ENV['NEW_SPINA_APP_DATABASE_PASSWORD'] inputs you see sprinkled throughout your app). I put mine in
etc/environments. You can edit this file via
nano, an FTP client, or some other method. It doesn’t really matter.
You’ll want to set two variables,
PRODUCTION_DATABASE_PASSWORD (this one’s name will vary on your
database.yml config file). My file looks like this:
PATH="/usr/local/sbin:/usr/local/bin:/usr/sbin:/usr/bin:/sbin:/bin:/usr/games:/usr/local/games" SECRET_KEY_BASE="really_long_hash_here" NEW_SPINA_APP_DATABASE_PASSWORD="password_you_wrote_down_earlier_from_.digitalocean.passwords"
To get your secret key above, just run
rake secret from your local project terminal.
Save and you’re all set to deploy!
Next, push your local project code to GitHub and follow the steps outlined in my previous tutorial to setup Capistrano.
If you run into any issues, most of the time the output errors will give you enough info to solve it. If you have any really tough issues, feel free to drop me a line and I’m happy to try and help.

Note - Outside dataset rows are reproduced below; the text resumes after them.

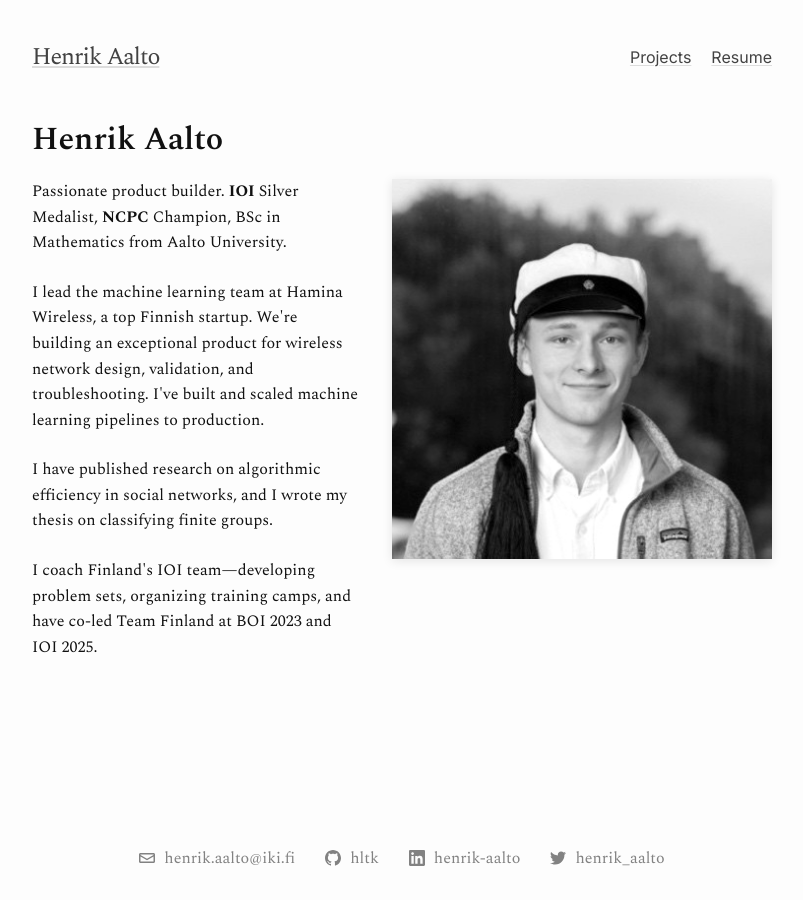
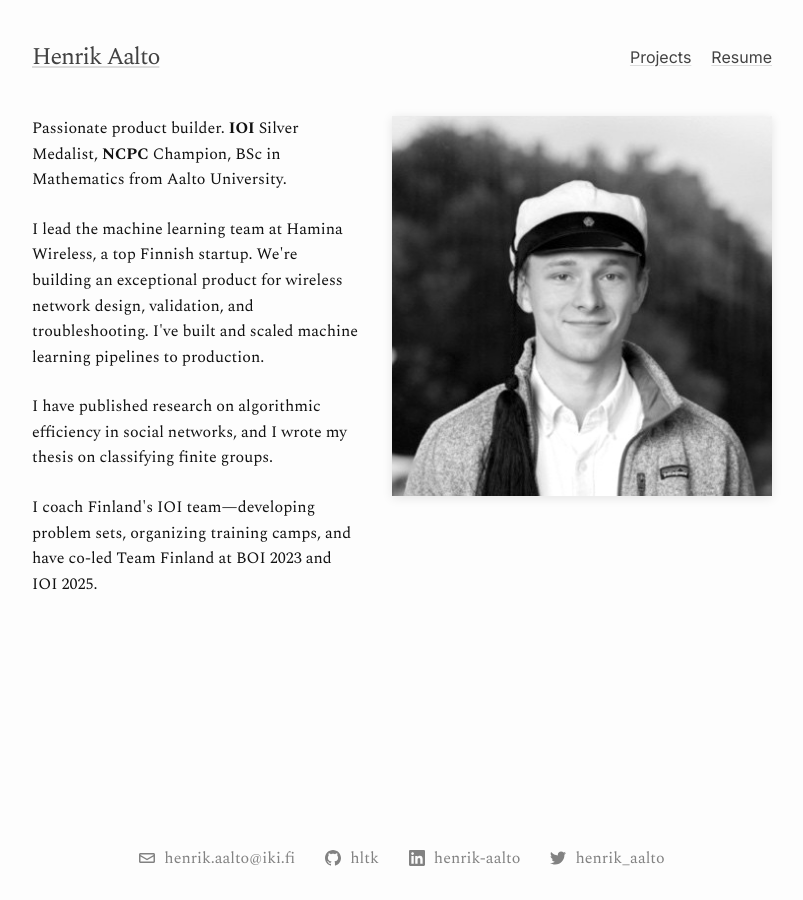
Before and after one commit to hltk/hltk.github.io, a Jekyll site: the page built from index.markdown, in a window 1280 px wide. Shown: the whole page, without its empty margins (238-1041 px from the left). Built offline with Jekyll 4.4.1, drawn with Linux system fonts in a browser that asks for light colours.

Commit message:
fix: hide title heading on homepage

```diff
--- a/_layouts/home.html
+++ b/_layouts/home.html
@@ -3,7 +3,7 @@ layout: default
 ---
 
 <div class="home">
-  {%- if page.title -%}
+  {%- if page.title and page.hide_title != true -%}
     <h1 class="page-heading">{{ page.title }}</h1>
   {%- endif -%}
 
--- a/index.markdown
+++ b/index.markdown
@@ -1,6 +1,7 @@
 ---
 layout: home
 title: Henrik Aalto
+hide_title: true
 ---
 
 <div class="home">
```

One thing that is still lacking is that our Production database is missing the seed data that Spina normally creates with the
rails g spina:install command. I’ve never tried this method, but in theory you can simply jump into the
rails console on your server and re-run the Spina setup script from your app directory. Or create a extra part of the Capistrano script to seed the database for the initial run.
However, it’s so few table rows, I typically just use TablePlus to update the database manually myself. You only have to do it this one time and you’re set. Just compare the two databases (local and server) and copy the lines that are missing.
After all that, you should be setup and ready to use Spina! Now whenever you want to deploy a new update, simply run
cap production deploy from your local project terminal and you’re all set.